Keep up with the news by installing RT’s extension for . Never miss a story with this clean and simple app that delivers the latest headlines to you.

 

‘NSA has carte blanche to hack computers’

Published time: December 31, 2013 09:08

AFP Photo / Hoang Dinh Nam

Download video (28.34 MB)

The NSA appears to be making its own decisions about how democratic governments should be operating, what policies they follow and in general doesn't trust them to do their jobs, Jim Killock, Executive Director of the Open Rights Group, told RT.

The latest revelations from Edward Snowden, published in Germany’s Der Spiegel, show that the NSA is not only listening to people’s phone calls and reading their e-mails, but actually has a special unit dedicated to bugging computers even before they get to the stores. Chips are installed in computers to be sold in geographical areas that the NSA deems to be worth spying on, the newspaper reports.

RT: Do the latest NSA revelations mean we can't even trust our own laptops?

Jim Killock: Sometimes it will mean that some people shouldn’t trust their laptops, but also governments have to [watch] their own security organizations, and parts of what Der Spiegel’s articles described today is how the NSA is hacking the Mexican government in order to find out more about how the Mexicans are dealing with drug issues, and so on. I think it’s really quite dangerous and dramatic because the NSA appears to be making its own decisions about how the democratic governments should be operating, their policies and not trusting them to do their job.

RT: Who could be the target of this operation to intercept laptops? Are we talking about foreign governments or individuals as well?

JK: Well, I think if we’re talking about altering people’s hardware and pre-installing viruses, I imagine that’s a fairly small number of devices. But we don’t know exactly how this is policed when the courts give individual authorizations or more likely they are giving a general authorization to the NSA to hack the equipment as they like. We need to know a lot about that, because that’s how you can control some of that behavior. But what these articles told about really is a whole department extremely well-resourced, employing some dozens of people and going up to hundreds of people in the next year or two to hack networks, individual people’s computer equipment and writing viruses like the Stocknet virus, which was used to hack the Iranian government’s nuclear facilities but also the Belgium National Telecoms provider in order to obtain information about the European Commission and the European Parliament, we suspect. These are very large operations targeted at individuals, governments and network providers to get all kinds of access to the information.

RT: Bugging personal computers is certainly illegal. So how could the NSA be arguing that it’s OK? What could be the possible argument to legitimize this?

JK: I think that’s exactly the question we need to hear the answer from the NSA. It is possible sometimes to make an argument that if someone is really a very serious, dangerous criminal, then maybe that person should have his or her computer hacked. But what I think we’ll probably find is that this is wider than that, certainly when we talk about governments, it’s necessarily wider than that. We’ll probably find that the supervision about these choices is not very sophisticated and doesn’t deal with individual cases – it is probably a blanket permission. And that’s where you get a lot of danger.

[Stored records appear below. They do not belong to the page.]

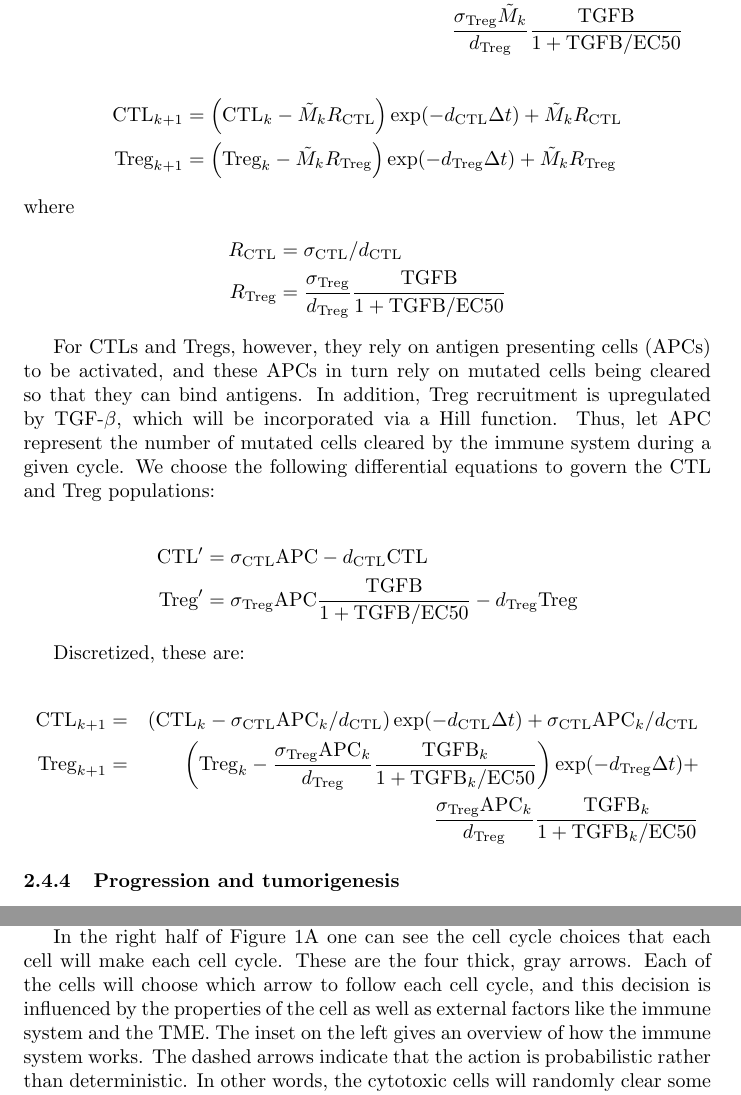
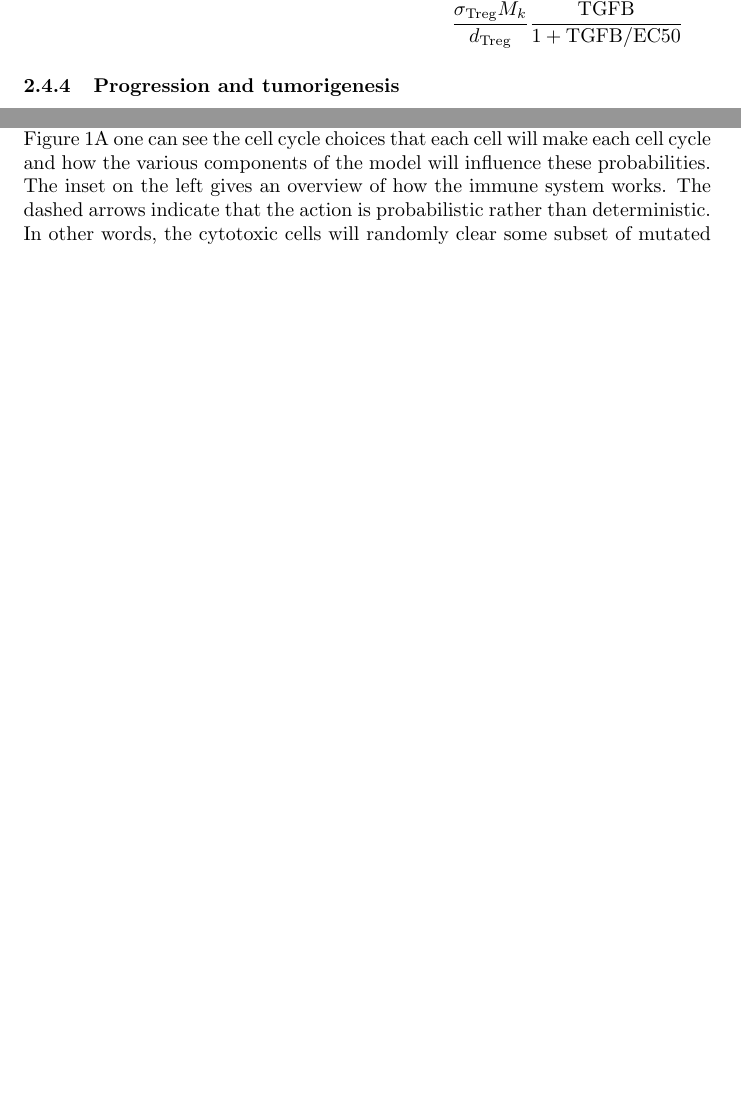
Before and after one commit to drbergman/Tumor-Immune-EMT, a LaTeX document (Paper/Paper.tex): two parts of pages 8 and 10 of 17 before the commit and two parts of pages 8 and 9 of 17 after it, joined at a grey line, cut so that both start at the same text, the shorter picture padded with empty space. Compiled offline with pdfLaTeX.

Commit message:
Finished addressing Adam's comments

```diff
--- a/Paper/Paper.tex
+++ b/Paper/Paper.tex
@@ -320,52 +294,10 @@ Discretized, these are:
 & & \frac{\sigma_{\text{Treg}}\tilde{M}_k}{d_{\text{Treg}}} \frac{\text{TGFB}}{1+\text{TGFB}/\text{EC50}}
 \end{align*}
 
-%% Or using R_*
-\begin{align*}
-\text{CTL}_{k+1} & =\left (\text{CTL}_k-\tilde{M}_kR_{\text{CTL}}\right )\exp(- d_{\text{CTL}}\Delta t) + \tilde{M}_kR_{\text{CTL}}\\
-\text{Treg}_{k+1} & =\left (\text{Treg}_k-\tilde{M}_kR_{\text{Treg}}\right )\exp(-d_{\text{Treg}}\Delta t)+\tilde{M}_kR_{\text{Treg}}
-\end{align*}
-where
-\begin{align*}
-R_{\text{CTL}} &= \sigma_{\text{CTL}}/d_{\text{CTL}}\\
-R_{\text{Treg}} &=\frac{\sigma_{\text{Treg}}}{d_{\text{Treg}}} \frac{\text{TGFB}}{1+\text{TGFB}/\text{EC50}}
-\end{align*}
-%% End of option 1
-
-%% Beginning of option 2
-For CTLs and Tregs, however, they rely on antigen presenting cells (APCs) to be activated, and these APCs in turn rely on mutated cells being cleared so that they can bind antigens.
-In addition, Treg recruitment is upregulated by TGF-$\beta$, which will be incorporated via a Hill function.
-Thus, let $\text{APC}$ represent the number of mutated cells cleared by the immune system during a given cycle.
-We choose the following differential equations to govern the CTL and Treg populations:
-
-\begin{align*}
-\text{CTL}' & = \sigma_{\text{CTL}}\text{APC} - d_{\text{CTL}}\text{CTL} \\
-\text{Treg}' & = \sigma_{\text{Treg}}\text{APC} \frac{\text{TGFB}}{1+\text{TGFB}/\text{EC50}}- d_{\text{Treg}}\text{Treg}
-\end{align*}
-
-Discretized, these are:
-
-\begin{align*}
-\text{CTL}_{k+1} & = & \left (\text{CTL}_k-\sigma_{\text{CTL}}\text{APC}_k/d_{\text{CTL}}\right )\exp(- d_{\text{CTL}}\Delta t) + \sigma_{\text{CTL}}\text{APC}_k/d_{\text{CTL}}\\
-\text{Treg}_{k+1} & = & \left (\text{Treg}_k-\frac{\sigma_{\text{Treg}}\text{APC}_k}{d_{\text{Treg}}} \frac{\text{TGFB}_k}{1+\text{TGFB}_k/\text{EC50}}\right )\exp(-d_{\text{Treg}}\Delta t)+\\
-& & \frac{\sigma_{\text{Treg}}\text{APC}_k}{d_{\text{Treg}}} \frac{\text{TGFB}_k}{1+\text{TGFB}_k/\text{EC50}}
-\end{align*}
-%% End of option 2
-
-
-
-
-
 \subsubsection{Progression and tumorigenesis}
 At the end of each cell cycle, the proportion of tissue cells that are mutated is calculated, and if it is above a certain threshold, a tumorigenic event is recorded and the patient is determined to have cancer (using a similar strategy to Guo).
 The Time to Cancer is given as the time from the start of the simulation, not including warmup, until tumorigenesis.
 Simulations run until either a tumorigenic event is recorded or until the maximum number of cycles has been reached.
-%It is also possible with the right combination of parameters, to have patients run out of cells entirely.
-%The model does not distinguish between these patients and those that have a cancer diagnosis.
-%The reason is that these patients have succumb to some combination of inflammatory and mutagenic events.
-
-
-
 
 
 %%%%%%%%%%%%%%%%%%%%%%%
@@ -397,18 +323,4 @@ The EMT score of each cell (denoting position along the EMT spectrum) is associa
-In the model the EMT score is continuous but the labeling of epithelial or mesenchymal is a binary determined by being below or above a threshold.
-
-
-
-% A This next commented out paragraph seems to belong somewhere, but where? I would think in the Intro.
-% AM: yes in intro
-
-%While biologically, there may be only a few discrete stable cell states available on the EMT spectrum, recent studies highlight a growing number of states accessible, with research indicating there are several equilibria along the spectrum\cite{hong2015ovol2}.
-%In our model, this is actually just a binary and that is why the cells shown are at one extreme or the other of the spectrum.
-
-
-
-In the right half of Figure \ref{fig:ModelIntro}A one can see the cell cycle choices that each cell will make each cell cycle.
-These are the four thick, gray arrows.
-Each of the cells will choose which arrow to follow each cell cycle, and this decision is influenced by the properties of the cell as well as external factors like the immune system and the TME.
+In the right half of Figure \ref{fig:ModelIntro}A one can see the cell cycle choices that each cell will make each cell cycle and how the various components of the model will influence these probabilities.
 The inset on the left gives an overview of how the immune system works.
 The dashed arrows indicate that the action is probabilistic rather than deterministic.
 In other words, the cytotoxic cells will randomly clear some subset of mutated cells and TGF-$\beta$ increases the probability of cell transitioning or staying in a mesenchymal state.
```
Also changed, not shown: Paper/Paper.pdf, Paper/Paper.tex (78 more changed lines), 3 other files.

The statements, views and opinions expressed in this column are solely those of the author and do not necessarily represent those of RT.

Comments (13)

 

Njp Thompson 06.01.2014 19:57

Hi NSA. I imagine you are hacking me right now. If you call me, then we could have lunch and I will answer whatever you want to know or even let you come look at my rather messy home or I can make some coffee and we could talk about the economy and why it is not such a good idea to control everyone economically and spiritually.

 

mergon 06.01.2014 10:37

Im on my 3rd computer the last 2 caught the clap after writing about certain government practices,QCHQ and the EU rules and regs ON C.A.N EMISSION systems and the link to the governments total recall program!

 

mergon 06.01.2014 10:31

Go to settings and select delete Norton , you cant that and other so called security programs cant be deleted ,you have to ask your self why that is !

We can have HTTPS like Start page but when it comes to signing into RT with it YOU CANT so you have unproxy
Answers on a post card please !

View all comments (13)
Add comment

Authorization required for adding comments

Register or

Name

Password

Show password

Register

or Register

Request a new password

Send

or Register

To complete a registration check
your Email:

OK

or Register

A password has been sent to your email address

Edit profile

X

Name

New password

Retype new password

Current password

Save

Cancel

Follow us